Washington, April 17, 1963.
NATIONAL SECURITY ACTION MEMORANDUM NO. 235
TO The Secretary of State The Secretary of Defense The Secretary of the Interior The Secretary of Commerce The Secretary of Agriculture The Secretary of Health, Education, and Welfare The Chairman, Atomic Energy Commission The Administrator, National Aeronautics and Space Administration The Director, National Science Foundation The Special Assistant to the President for National Security Affairs The Special Assistant to the President for Science and Technology SUBJECT Large-Scale Scientific or Technological Experiments with Possible Adverse Environmental EffectsI have approved the following policy guides governing the conduct of large-scale scientific or technological experiments that might have significant or protracted effects on the physical or biological environment. Experiments which by their nature could result in domestic or foreign allegations that they might have such effects will be included in this category even though the sponsoring agency feels confident that such allegations would in fact prove to be unfounded.
1. The head of any agency that proposes to undertake a large-scale scientific or technological experiment that might have significant or protracted effects on the physical or biological environment will call such proposals to the attention of the Special Assistant to the President for Science and Technology. Notification of such experiments will be given sufficiently in advance that they may be modified, postponed, or cancelled, if such action is judged necessary in the national interest.
2. In support of proposals for such experiments, the sponsoring agency will prepare for the Special Assistant for Science and Technology a detailed evaluation of the importance of the particular experiment and the possible direct or indirect effects that might be associated with it.
3. The Special Assistant for Science and Technology will review the proposals and supporting materials presented by the sponsoring agency in order to assure that the need for the experiment has been properly weighed against possible adverse environmental effects.
4. On the basis of this review, the Special Assistant for Science and Technology will recommend to me what action should be taken on the proposed experiment. If the Special Assistant judges that inadequate information is available on which to make a judgment, he may request that additional studies be undertaken by the sponsoring agency or he may undertake an independent study of the problem.
5. Any experiment that may involve significant or protracted adverse effects will not be conducted without my prior approval.
6. In the case of experiments (such as atmospheric nuclear tests) that have major national security implications, the head of the sponsoring agency will notify the Special Assistant for National Security Affairs as well as the Special Assistant for Science and Technology and will supply both with an evaluation of the importance of the particular experiment and the possible direct or indirect effects that might be associated with it. The Special Assistant for National Security Affairs will determine on an individual case basis the procedure to be followed in reviewing these experiments in order to assure that the need for the experiment has been properly weighed against possible adverse environmental effects.
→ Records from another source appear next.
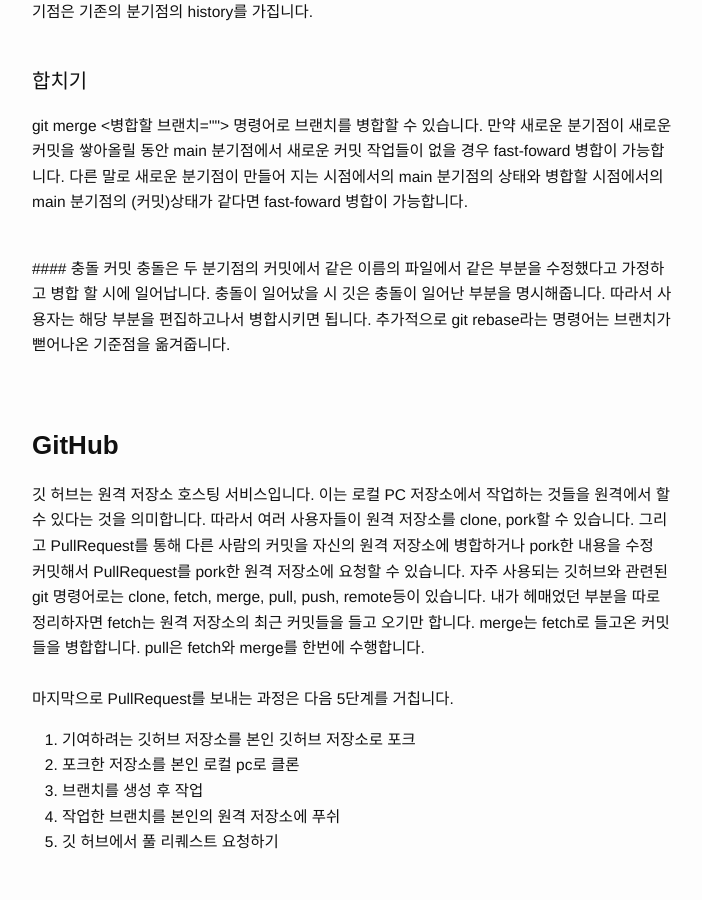
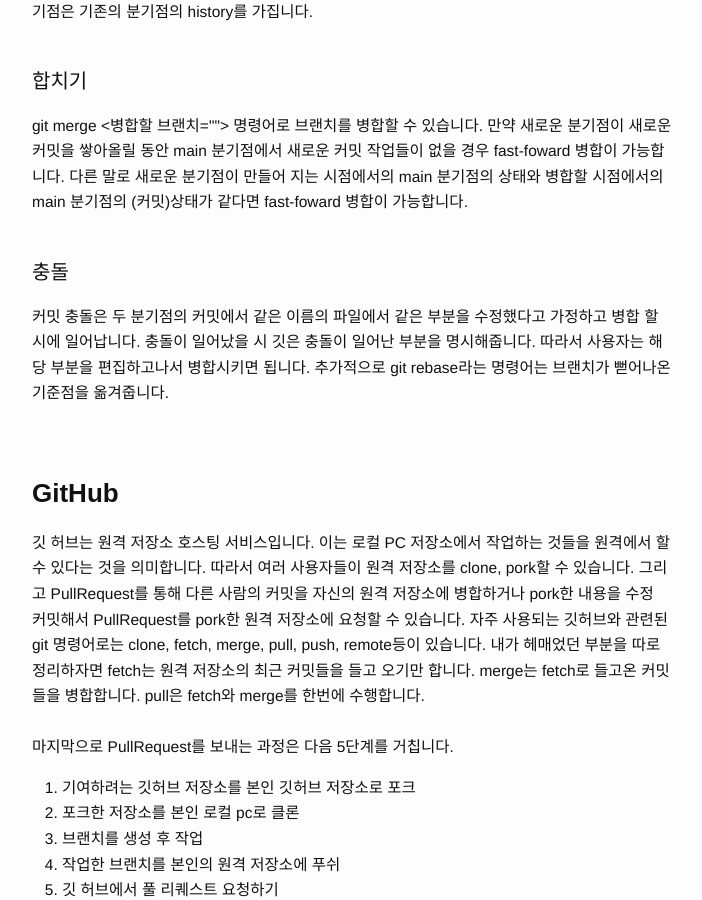
Before and after one commit to Jaeun-Choi98/jaeun-choi98.github.io, a Jekyll site: the page built from _posts/2023-07-17-git&github.md, in a window 1280 px wide and 900 px high, scrolled down 3063 px. Shown: the whole window, without its empty margins (288-990 px from the left). Built offline with Jekyll 4.4.1, drawn with Linux system fonts in a browser that asks for light colours.

```diff
--- a/_posts/2023-07-17-git&github.md
+++ b/_posts/2023-07-17-git&github.md
@@ -21,7 +21,7 @@ og_image: /assets/img/content/git&github/git_github_img.jpg
     * [나누기](#나누기)
     * [합치기](#합치기)
     * [충돌](#충돌)
-4. [GitHub](#GitHub)
+4. [GitHub](#github)
 <br>
 <br>
 <br>
@@ -87,8 +87,8 @@ git merge <병합할 브랜치> 명령어로 브랜치를 병합할 수 있습
 <br>
 <br>
 
- #### 충돌
- 커밋 충돌은 두 분기점의 커밋에서 같은 이름의 파일에서 같은 부분을 수정했다고 가정하고 병합 할 시에 일어납니다. 충돌이 일어났을 시 깃은 충돌이 일어난 부분을 명시해줍니다. 따라서 사용자는 해당 부분을 편집하고나서 병합시키면 됩니다. 추가적으로 git rebase라는 명령어는 브랜치가 뻗어나온 기준점을 옮겨줍니다.
+#### 충돌
+커밋 충돌은 두 분기점의 커밋에서 같은 이름의 파일에서 같은 부분을 수정했다고 가정하고 병합 할 시에 일어납니다. 충돌이 일어났을 시 깃은 충돌이 일어난 부분을 명시해줍니다. 따라서 사용자는 해당 부분을 편집하고나서 병합시키면 됩니다. 추가적으로 git rebase라는 명령어는 브랜치가 뻗어나온 기준점을 옮겨줍니다.
 <br>
 <br>
 <br>
```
7. To the extent that it is consistent with national security and subsequent to approval, there should be early and widespread dissemination of public information explaining experiments of this type.
8. While the final decision to conduct such experiments must continue to reside with the government, the National Academy of Sciences and where appropriate international scientific bodies or intergovernmental organizations may be consulted in the case of those experiments that might have adverse environmental effects beyond the U.S. Recommendation on the advisability of this course of action will be made by the Special Assistant for Science and Technology in consultation with the sponsoring agency and the State Department.
John F. Kennedy